(Data excerpts)
---+---

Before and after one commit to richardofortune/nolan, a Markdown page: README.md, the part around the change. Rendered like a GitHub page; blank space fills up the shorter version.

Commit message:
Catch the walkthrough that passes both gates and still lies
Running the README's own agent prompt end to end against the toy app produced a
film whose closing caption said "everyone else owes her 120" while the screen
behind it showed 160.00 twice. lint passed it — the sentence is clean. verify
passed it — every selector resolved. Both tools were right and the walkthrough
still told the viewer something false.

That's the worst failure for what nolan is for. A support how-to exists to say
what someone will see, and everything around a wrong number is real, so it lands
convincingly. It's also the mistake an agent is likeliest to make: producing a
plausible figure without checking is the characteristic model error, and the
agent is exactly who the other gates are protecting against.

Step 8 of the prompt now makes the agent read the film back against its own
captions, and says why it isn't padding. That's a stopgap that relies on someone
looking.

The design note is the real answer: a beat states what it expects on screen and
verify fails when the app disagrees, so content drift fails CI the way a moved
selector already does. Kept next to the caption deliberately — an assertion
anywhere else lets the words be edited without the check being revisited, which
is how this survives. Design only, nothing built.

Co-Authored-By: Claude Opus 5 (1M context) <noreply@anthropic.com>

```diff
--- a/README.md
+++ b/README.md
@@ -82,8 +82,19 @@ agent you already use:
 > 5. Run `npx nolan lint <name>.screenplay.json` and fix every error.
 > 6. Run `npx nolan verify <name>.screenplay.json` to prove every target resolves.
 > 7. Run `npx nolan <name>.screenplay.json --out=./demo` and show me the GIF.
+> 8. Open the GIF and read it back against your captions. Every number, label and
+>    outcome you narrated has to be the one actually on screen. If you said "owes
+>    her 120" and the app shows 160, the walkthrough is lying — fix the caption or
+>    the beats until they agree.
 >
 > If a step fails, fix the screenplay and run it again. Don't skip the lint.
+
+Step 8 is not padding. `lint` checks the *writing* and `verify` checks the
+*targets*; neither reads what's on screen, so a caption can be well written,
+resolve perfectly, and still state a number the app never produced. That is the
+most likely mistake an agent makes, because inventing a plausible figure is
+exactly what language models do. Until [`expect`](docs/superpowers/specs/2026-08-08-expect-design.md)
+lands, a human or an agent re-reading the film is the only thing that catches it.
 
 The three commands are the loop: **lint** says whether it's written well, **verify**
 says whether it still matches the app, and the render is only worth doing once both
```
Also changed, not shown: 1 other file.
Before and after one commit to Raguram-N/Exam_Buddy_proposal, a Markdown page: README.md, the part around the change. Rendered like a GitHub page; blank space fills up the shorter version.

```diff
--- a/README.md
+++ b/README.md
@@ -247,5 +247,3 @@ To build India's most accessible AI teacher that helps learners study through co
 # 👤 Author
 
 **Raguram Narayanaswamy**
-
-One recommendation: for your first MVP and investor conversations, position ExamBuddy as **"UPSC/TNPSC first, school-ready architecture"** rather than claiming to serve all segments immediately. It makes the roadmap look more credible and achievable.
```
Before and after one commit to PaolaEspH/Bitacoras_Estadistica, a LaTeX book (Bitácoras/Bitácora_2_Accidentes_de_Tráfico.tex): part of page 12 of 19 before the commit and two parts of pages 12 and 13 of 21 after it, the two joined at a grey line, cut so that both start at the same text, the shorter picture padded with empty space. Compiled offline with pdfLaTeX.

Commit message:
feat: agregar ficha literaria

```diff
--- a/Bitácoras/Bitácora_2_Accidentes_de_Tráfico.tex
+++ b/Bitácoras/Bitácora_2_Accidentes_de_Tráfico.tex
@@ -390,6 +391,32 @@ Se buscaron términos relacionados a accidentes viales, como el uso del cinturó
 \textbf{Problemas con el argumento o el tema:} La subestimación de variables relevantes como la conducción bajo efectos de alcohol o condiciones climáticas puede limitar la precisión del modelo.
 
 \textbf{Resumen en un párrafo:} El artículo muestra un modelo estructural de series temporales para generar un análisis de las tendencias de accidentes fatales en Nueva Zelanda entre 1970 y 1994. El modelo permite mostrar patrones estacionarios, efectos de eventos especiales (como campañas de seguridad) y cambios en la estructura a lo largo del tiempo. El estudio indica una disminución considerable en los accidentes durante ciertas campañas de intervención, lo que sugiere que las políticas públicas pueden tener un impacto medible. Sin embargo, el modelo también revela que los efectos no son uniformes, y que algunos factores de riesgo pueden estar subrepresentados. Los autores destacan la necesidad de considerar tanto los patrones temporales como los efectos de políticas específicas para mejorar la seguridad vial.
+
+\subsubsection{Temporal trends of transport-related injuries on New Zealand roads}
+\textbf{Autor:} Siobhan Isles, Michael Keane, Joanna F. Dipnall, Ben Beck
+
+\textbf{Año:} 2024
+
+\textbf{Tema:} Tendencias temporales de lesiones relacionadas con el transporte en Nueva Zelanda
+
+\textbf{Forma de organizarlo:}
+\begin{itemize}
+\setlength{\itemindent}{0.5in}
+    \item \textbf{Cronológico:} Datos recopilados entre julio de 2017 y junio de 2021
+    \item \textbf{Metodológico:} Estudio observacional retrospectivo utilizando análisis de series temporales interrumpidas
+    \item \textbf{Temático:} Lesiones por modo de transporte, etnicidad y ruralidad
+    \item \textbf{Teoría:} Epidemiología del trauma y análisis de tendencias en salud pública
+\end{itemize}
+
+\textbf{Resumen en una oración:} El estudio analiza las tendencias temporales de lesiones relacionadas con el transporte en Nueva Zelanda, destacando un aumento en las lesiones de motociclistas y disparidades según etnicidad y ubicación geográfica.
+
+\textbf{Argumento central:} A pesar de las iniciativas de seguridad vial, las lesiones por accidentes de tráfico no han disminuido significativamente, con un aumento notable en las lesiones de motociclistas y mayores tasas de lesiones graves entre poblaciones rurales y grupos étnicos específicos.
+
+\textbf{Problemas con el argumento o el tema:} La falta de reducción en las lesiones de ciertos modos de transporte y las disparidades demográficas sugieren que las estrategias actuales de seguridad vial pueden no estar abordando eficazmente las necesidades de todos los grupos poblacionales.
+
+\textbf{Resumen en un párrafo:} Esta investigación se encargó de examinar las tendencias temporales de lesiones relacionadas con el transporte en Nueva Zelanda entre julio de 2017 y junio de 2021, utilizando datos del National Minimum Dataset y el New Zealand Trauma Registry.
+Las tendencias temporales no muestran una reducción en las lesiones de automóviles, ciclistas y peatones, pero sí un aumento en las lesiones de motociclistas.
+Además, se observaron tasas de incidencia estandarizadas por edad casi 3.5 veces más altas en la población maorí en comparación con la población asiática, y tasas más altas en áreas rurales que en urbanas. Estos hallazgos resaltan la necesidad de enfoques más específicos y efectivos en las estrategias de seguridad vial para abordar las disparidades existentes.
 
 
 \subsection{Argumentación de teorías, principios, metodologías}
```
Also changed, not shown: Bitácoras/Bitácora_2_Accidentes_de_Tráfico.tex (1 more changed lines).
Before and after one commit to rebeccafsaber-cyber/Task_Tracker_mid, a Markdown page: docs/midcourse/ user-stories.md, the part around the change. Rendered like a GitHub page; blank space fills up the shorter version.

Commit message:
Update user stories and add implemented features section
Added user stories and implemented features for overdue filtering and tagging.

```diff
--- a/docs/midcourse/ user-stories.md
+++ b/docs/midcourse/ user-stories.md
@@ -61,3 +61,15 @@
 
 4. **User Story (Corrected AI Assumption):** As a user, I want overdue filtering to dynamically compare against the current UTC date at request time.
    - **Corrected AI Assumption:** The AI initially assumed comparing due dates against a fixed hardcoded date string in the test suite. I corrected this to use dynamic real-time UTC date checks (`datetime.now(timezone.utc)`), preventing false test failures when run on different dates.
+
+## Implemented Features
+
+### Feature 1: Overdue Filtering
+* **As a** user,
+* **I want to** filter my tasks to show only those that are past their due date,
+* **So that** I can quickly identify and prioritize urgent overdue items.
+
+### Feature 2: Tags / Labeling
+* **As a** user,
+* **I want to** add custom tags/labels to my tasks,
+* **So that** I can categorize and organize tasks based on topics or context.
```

---+---

Go through the data above and find the lines with the word "user". Copy each of those lines.

Before and after one commit to rebeccafsaber-cyber/Task_Tracker_mid, a Markdown page: docs/midcourse/ user-stories.md, the part around the change. Rendered like a GitHub page; blank space fills up the shorter version.
Update user stories and add implemented features section
Added user stories and implemented features for overdue filtering and tagging.
--- a/docs/midcourse/ user-stories.md
+++ b/docs/midcourse/ user-stories.md
 4. **User Story (Corrected AI Assumption):** As a user, I want overdue filtering to dynamically compare against the current UTC date at request time.
+* **As a** user,
+* **As a** user,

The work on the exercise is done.